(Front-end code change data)

====================

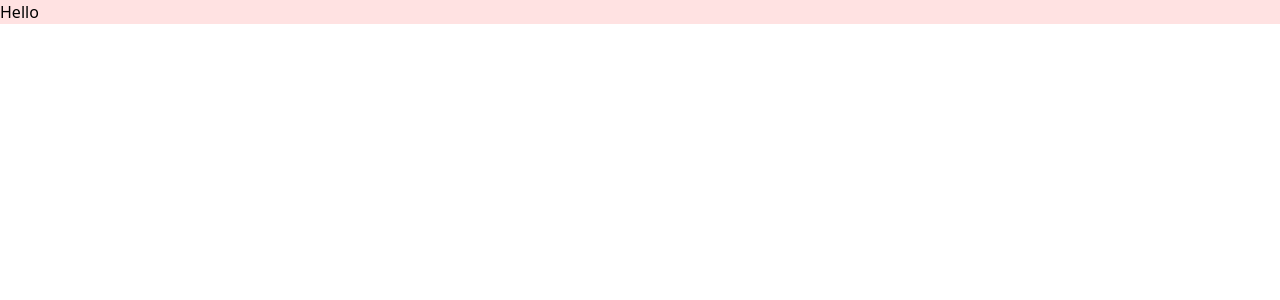
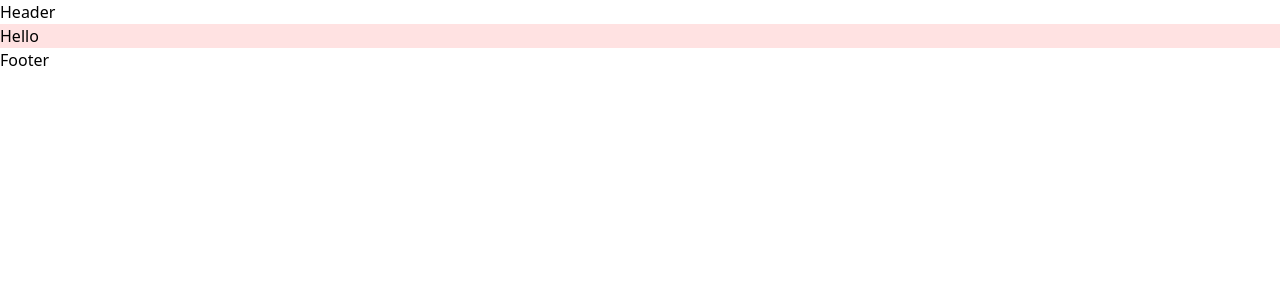
Before and after one commit to TaherehMolaee/gelato-house-reactjs, a React (Vite) app: page / in a window 1280 px wide. Shown: the top 300 px of the page. Built offline with nearby package versions, Linux system fonts and the light colour scheme.

Commit message:
add layout structure

```diff
--- a/src/App.tsx
+++ b/src/App.tsx
@@ -1,12 +1,11 @@
+import Layout from "./components/layout";
 
 function App() {
-
-
   return (
-    <div className='bg-red-100'>
-      Hello
-    </div>
-  )
+    <Layout>
+      <div className="bg-red-100">Hello</div>
+    </Layout>
+  );
 }
 
-export default App
+export default App;
--- /dev/null
+++ b/src/components/layout/footer.tsx
@@ -0,0 +1,11 @@
+import React from 'react'
+
+const Footer:React.FC = () => {
+  return (
+    <div>
+      Footer
+    </div>
+  )
+}
+
+export default Footer
--- /dev/null
+++ b/src/components/layout/header.tsx
@@ -0,0 +1,11 @@
+import React from 'react'
+
+const Header:React.FC = () => {
+  return (
+    <div>
+      Header
+    </div>
+  )
+}
+
+export default Header
--- /dev/null
+++ b/src/components/layout/index.tsx
@@ -0,0 +1,15 @@
+import React from "react";
+import Footer from "./footer";
+import Header from "./header";
+
+const Layout:React.FC<React.PropsWithChildren> = ({ children }) => {
+  return (
+    <>
+      <Header />
+      <main>{children}</main>
+      <Footer />
+    </>
+  );
+};
+
+export default Layout;
```
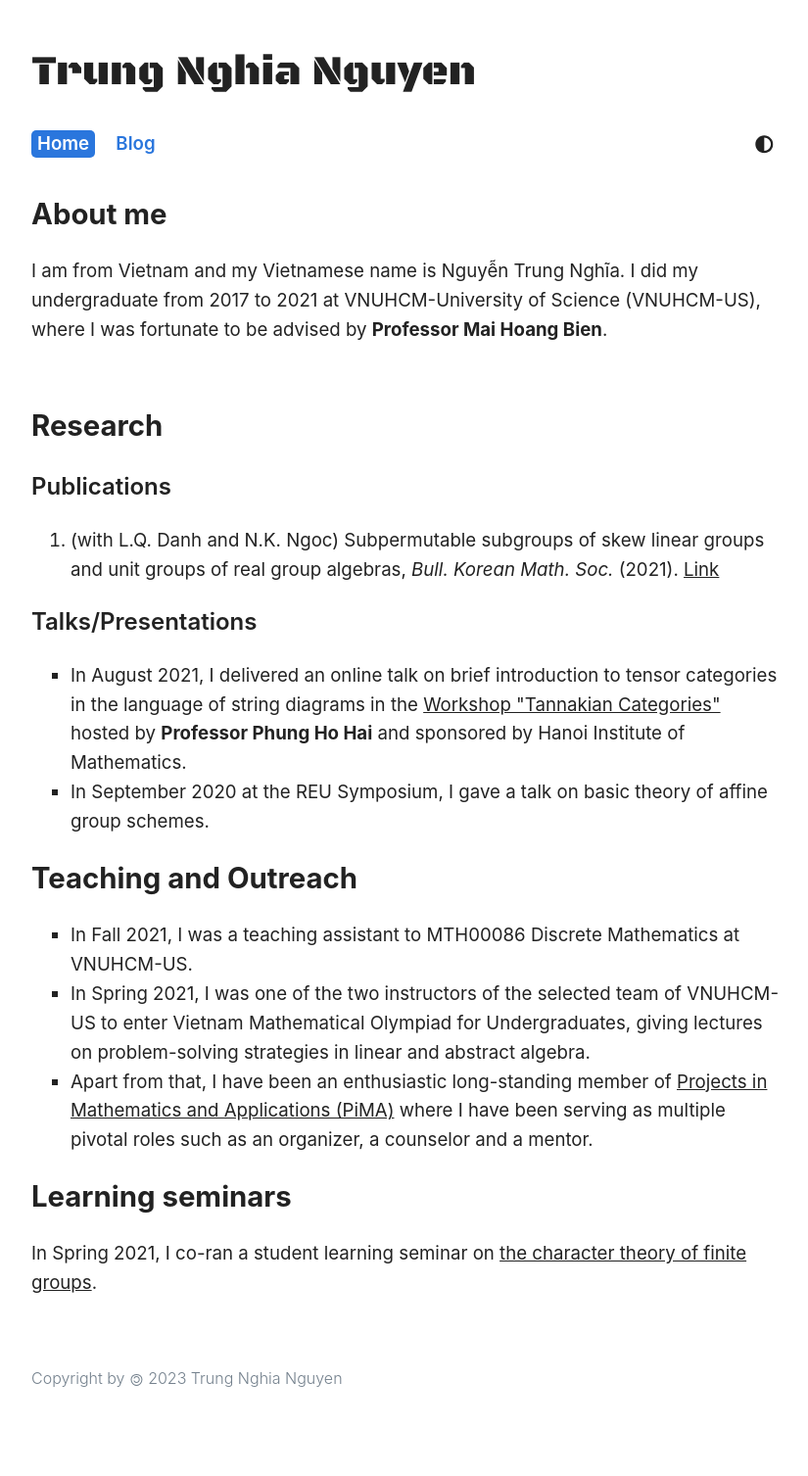
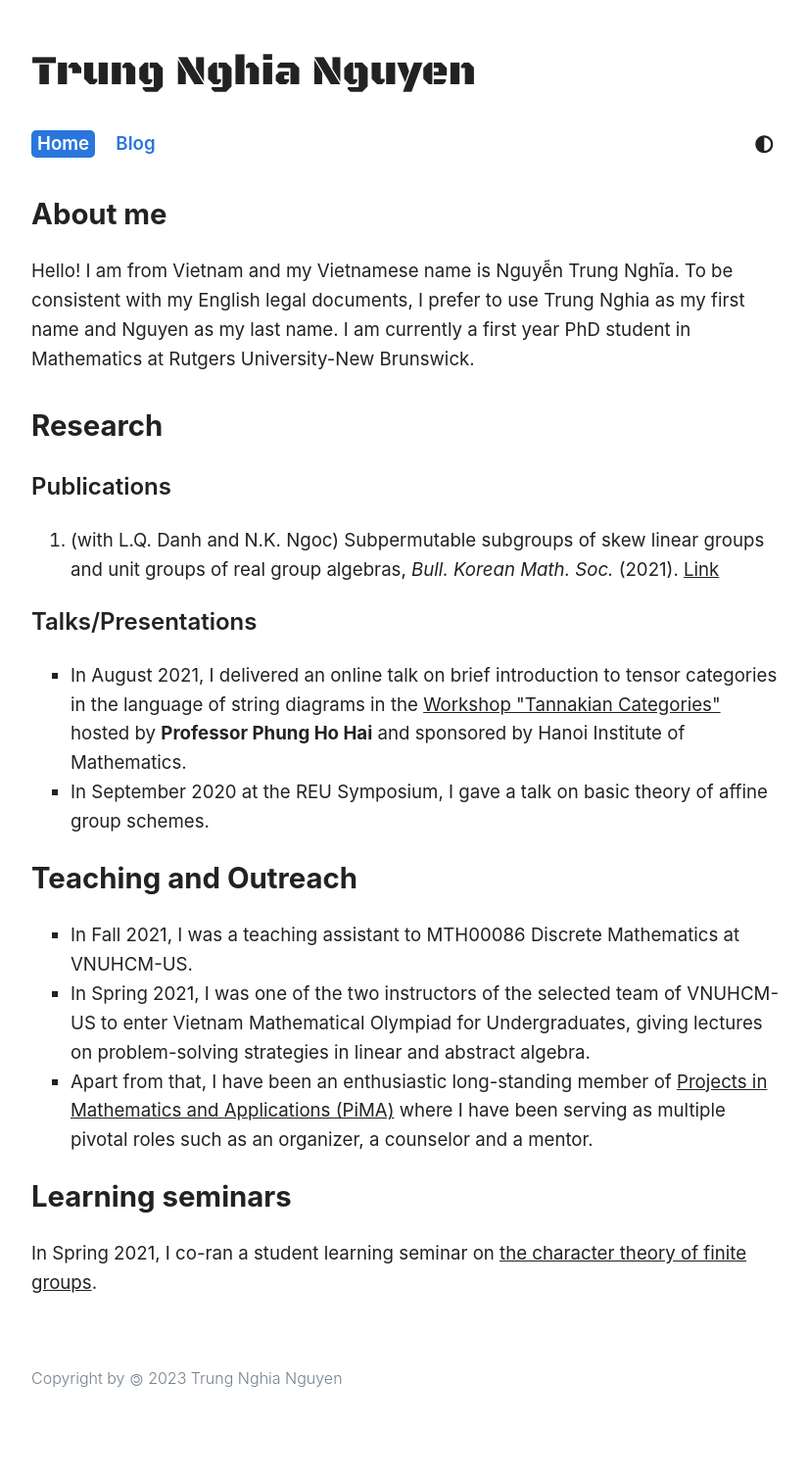
Before and after one commit to tnghianguyen/tnghianguyen.github.io, a Jekyll site: the page built from index.html, in a window 1280 px wide. Shown: the whole page at 98% size, without its empty margins (224-1049 px from the left). Built offline with Jekyll 4.4.1, drawn with Linux system fonts in a browser that asks for light colours; the list of posts is cut into pages by our own code; comment, search, counter and statistics services are not loaded.

Commit message:
new update

```diff
--- a/index.html
+++ b/index.html
@@ -7,7 +7,7 @@ clipboard: true
 
 <h1>About me</h1>
 <p>
-    I am from Vietnam and my Vietnamese name is Nguyễn Trung Nghĩa. I did my undergraduate from 2017 to 2021 at VNUHCM-University of Science (VNUHCM-US), where I was fortunate to be advised by <strong>Professor Mai Hoang Bien</strong>. <br><br>
+    Hello! I am from Vietnam and my Vietnamese name is Nguyễn Trung Nghĩa. To be consistent with my English legal documents, I prefer to use Trung Nghia as my first name and Nguyen as my last name. I am currently a first year PhD student in Mathematics at Rutgers University-New Brunswick. <br>
 </p>
 
 <h1>Research</h1>
```
Also changed, not shown: 2 other files.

====================

The data above must be written out again without alteration, and the pictures in them must be excluded.

**Result below:**
Before and after one commit to TaherehMolaee/gelato-house-reactjs, a React (Vite) app: page / in a window 1280 px wide. Shown: the top 300 px of the page. Built offline with nearby package versions, Linux system fonts and the light colour scheme.

Commit message:
add layout structure

```diff
--- a/src/App.tsx
+++ b/src/App.tsx
@@ -1,12 +1,11 @@
+import Layout from "./components/layout";
 
 function App() {
-
-
   return (
-    <div className='bg-red-100'>
-      Hello
-    </div>
-  )
+    <Layout>
+      <div className="bg-red-100">Hello</div>
+    </Layout>
+  );
 }
 
-export default App
+export default App;
--- /dev/null
+++ b/src/components/layout/footer.tsx
@@ -0,0 +1,11 @@
+import React from 'react'
+
+const Footer:React.FC = () => {
+  return (
+    <div>
+      Footer
+    </div>
+  )
+}
+
+export default Footer
--- /dev/null
+++ b/src/components/layout/header.tsx
@@ -0,0 +1,11 @@
+import React from 'react'
+
+const Header:React.FC = () => {
+  return (
+    <div>
+      Header
+    </div>
+  )
+}
+
+export default Header
--- /dev/null
+++ b/src/components/layout/index.tsx
@@ -0,0 +1,15 @@
+import React from "react";
+import Footer from "./footer";
+import Header from "./header";
+
+const Layout:React.FC<React.PropsWithChildren> = ({ children }) => {
+  return (
+    <>
+      <Header />
+      <main>{children}</main>
+      <Footer />
+    </>
+  );
+};
+
+export default Layout;
```
Before and after one commit to tnghianguyen/tnghianguyen.github.io, a Jekyll site: the page built from index.html, in a window 1280 px wide. Shown: the whole page at 98% size, without its empty margins (224-1049 px from the left). Built offline with Jekyll 4.4.1, drawn with Linux system fonts in a browser that asks for light colours; the list of posts is cut into pages by our own code; comment, search, counter and statistics services are not loaded.

Commit message:
new update

```diff
--- a/index.html
+++ b/index.html
@@ -7,7 +7,7 @@ clipboard: true
 
 <h1>About me</h1>
 <p>
-    I am from Vietnam and my Vietnamese name is Nguyễn Trung Nghĩa. I did my undergraduate from 2017 to 2021 at VNUHCM-University of Science (VNUHCM-US), where I was fortunate to be advised by <strong>Professor Mai Hoang Bien</strong>. <br><br>
+    Hello! I am from Vietnam and my Vietnamese name is Nguyễn Trung Nghĩa. To be consistent with my English legal documents, I prefer to use Trung Nghia as my first name and Nguyen as my last name. I am currently a first year PhD student in Mathematics at Rutgers University-New Brunswick. <br>
 </p>
 
 <h1>Research</h1>
```
Also changed, not shown: 2 other files.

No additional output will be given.